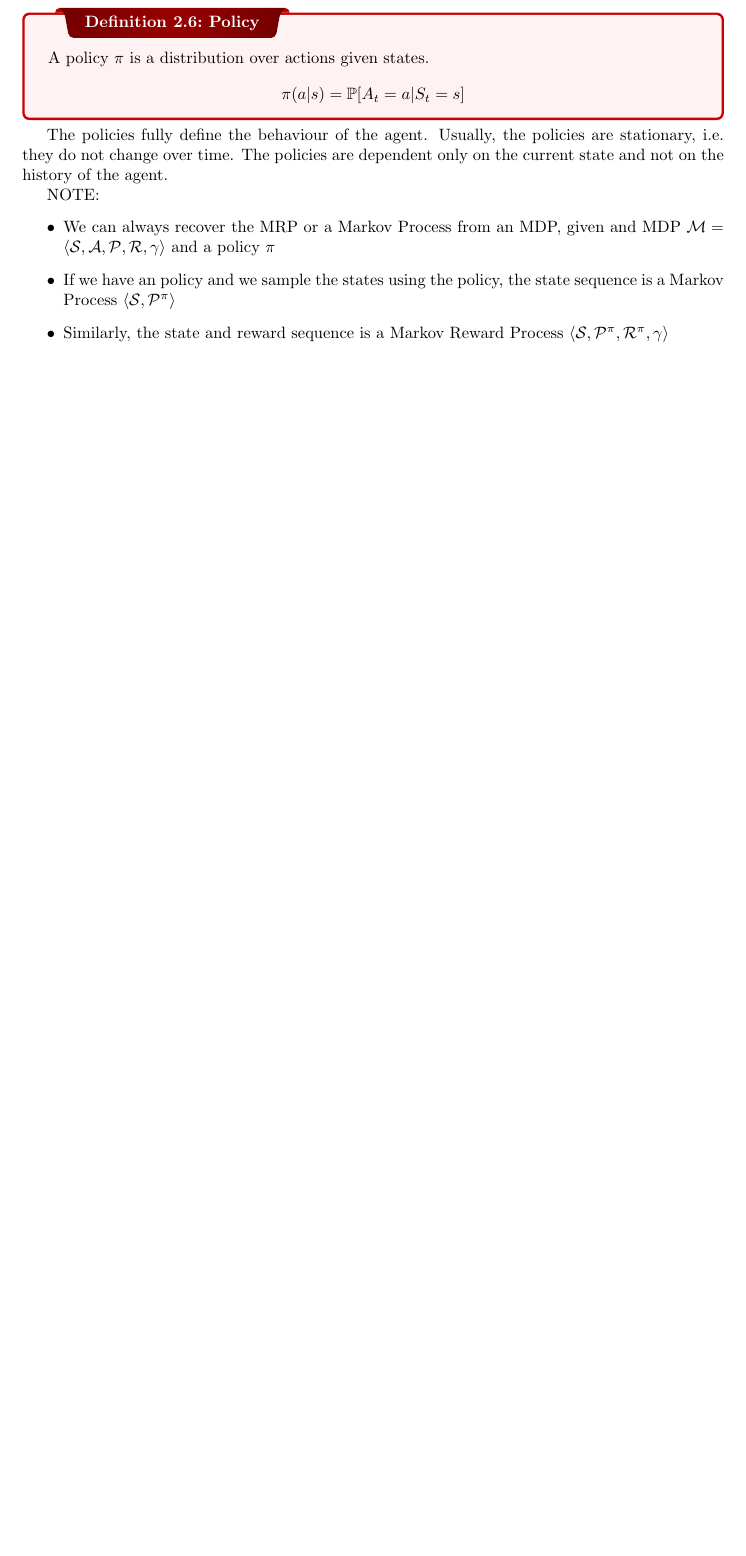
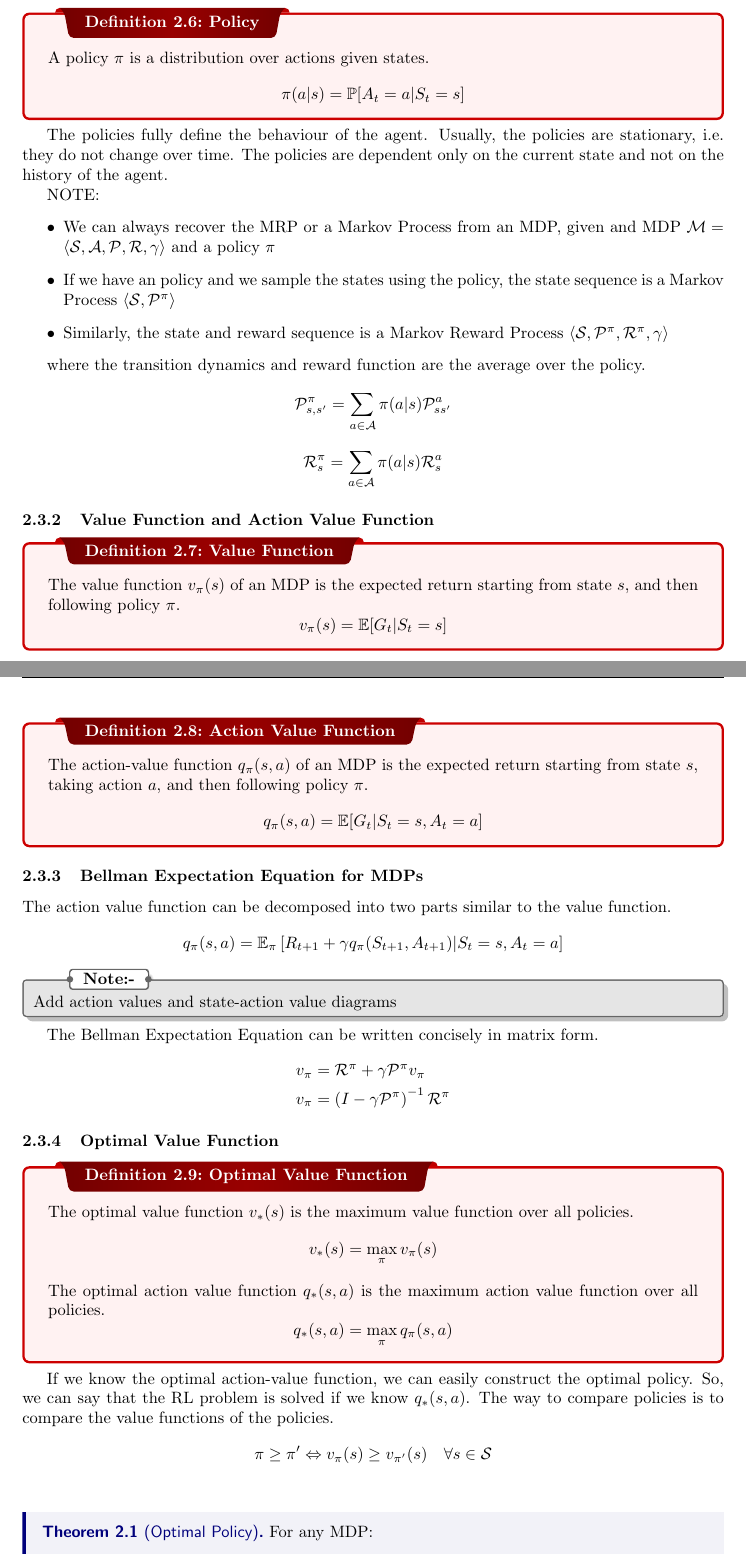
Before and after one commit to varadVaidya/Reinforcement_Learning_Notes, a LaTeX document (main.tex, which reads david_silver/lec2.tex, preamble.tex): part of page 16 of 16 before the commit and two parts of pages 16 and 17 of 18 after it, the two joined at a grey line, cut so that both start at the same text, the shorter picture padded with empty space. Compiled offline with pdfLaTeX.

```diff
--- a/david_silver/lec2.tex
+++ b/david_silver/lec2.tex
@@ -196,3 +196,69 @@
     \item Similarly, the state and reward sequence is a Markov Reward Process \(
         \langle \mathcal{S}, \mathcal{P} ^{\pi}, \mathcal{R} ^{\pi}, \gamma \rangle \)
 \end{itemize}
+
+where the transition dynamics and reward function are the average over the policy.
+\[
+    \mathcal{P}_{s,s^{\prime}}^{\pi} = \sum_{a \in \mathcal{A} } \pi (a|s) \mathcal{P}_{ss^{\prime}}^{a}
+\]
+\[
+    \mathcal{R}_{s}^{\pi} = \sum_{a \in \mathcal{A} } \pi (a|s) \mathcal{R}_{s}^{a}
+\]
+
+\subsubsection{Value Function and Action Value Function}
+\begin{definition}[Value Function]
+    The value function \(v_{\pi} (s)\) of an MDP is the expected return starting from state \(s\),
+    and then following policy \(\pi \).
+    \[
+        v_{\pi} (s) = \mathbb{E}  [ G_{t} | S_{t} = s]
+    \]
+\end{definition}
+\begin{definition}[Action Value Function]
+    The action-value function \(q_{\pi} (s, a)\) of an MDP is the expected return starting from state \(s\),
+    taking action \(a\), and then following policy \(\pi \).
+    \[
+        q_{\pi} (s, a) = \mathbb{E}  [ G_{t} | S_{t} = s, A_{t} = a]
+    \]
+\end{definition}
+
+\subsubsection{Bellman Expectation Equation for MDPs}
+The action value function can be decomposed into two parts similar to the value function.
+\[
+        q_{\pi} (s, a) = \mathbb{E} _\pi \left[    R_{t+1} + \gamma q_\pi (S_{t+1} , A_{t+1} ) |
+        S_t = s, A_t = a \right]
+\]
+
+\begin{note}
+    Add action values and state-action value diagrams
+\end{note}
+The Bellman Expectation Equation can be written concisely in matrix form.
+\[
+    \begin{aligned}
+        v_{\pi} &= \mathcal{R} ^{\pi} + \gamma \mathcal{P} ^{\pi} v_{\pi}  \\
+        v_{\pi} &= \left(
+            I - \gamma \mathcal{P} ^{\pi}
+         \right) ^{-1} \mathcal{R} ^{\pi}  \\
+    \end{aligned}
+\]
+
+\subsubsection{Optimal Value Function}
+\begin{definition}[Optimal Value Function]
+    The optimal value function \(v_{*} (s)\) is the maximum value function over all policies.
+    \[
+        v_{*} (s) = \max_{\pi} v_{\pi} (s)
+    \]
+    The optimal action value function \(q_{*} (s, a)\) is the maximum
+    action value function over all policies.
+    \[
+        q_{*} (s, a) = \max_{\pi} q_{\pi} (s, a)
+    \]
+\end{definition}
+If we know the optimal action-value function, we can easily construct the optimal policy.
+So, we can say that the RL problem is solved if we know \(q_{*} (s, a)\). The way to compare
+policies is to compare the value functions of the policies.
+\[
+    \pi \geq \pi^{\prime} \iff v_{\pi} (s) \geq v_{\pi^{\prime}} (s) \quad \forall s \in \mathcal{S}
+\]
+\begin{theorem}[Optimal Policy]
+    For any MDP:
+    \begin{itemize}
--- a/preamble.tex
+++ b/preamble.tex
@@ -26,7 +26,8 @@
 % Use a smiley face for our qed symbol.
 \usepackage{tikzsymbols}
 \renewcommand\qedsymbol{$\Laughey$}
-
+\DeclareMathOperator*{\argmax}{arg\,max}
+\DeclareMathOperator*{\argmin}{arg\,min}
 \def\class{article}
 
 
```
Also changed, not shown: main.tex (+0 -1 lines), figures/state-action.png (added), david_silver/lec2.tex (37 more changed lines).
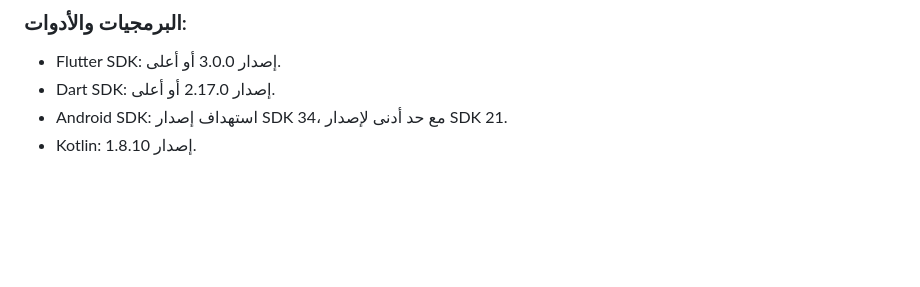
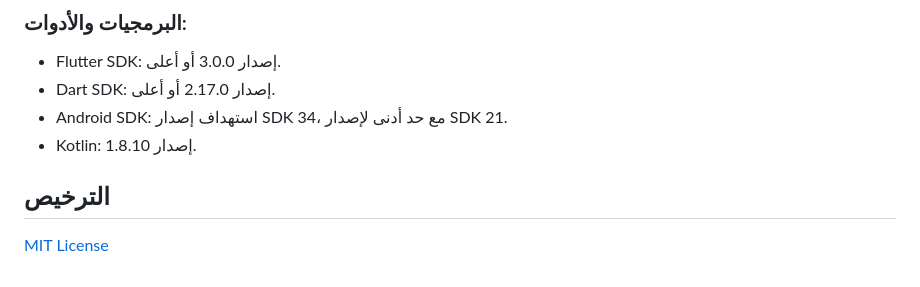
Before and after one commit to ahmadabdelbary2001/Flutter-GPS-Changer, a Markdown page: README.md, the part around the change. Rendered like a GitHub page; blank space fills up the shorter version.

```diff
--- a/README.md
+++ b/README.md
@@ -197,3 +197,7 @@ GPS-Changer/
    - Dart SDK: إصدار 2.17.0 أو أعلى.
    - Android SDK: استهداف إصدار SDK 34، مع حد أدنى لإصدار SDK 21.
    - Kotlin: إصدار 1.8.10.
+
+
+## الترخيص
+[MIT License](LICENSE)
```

======

__ASSIGNED TASK__. Show every line from the entries above in which the word "left" appears.

__TASK RESPONSE__.
+        q_{\pi} (s, a) = \mathbb{E} _\pi \left[    R_{t+1} + \gamma q_\pi (S_{t+1} , A_{t+1} ) |
+        v_{\pi} &= \left(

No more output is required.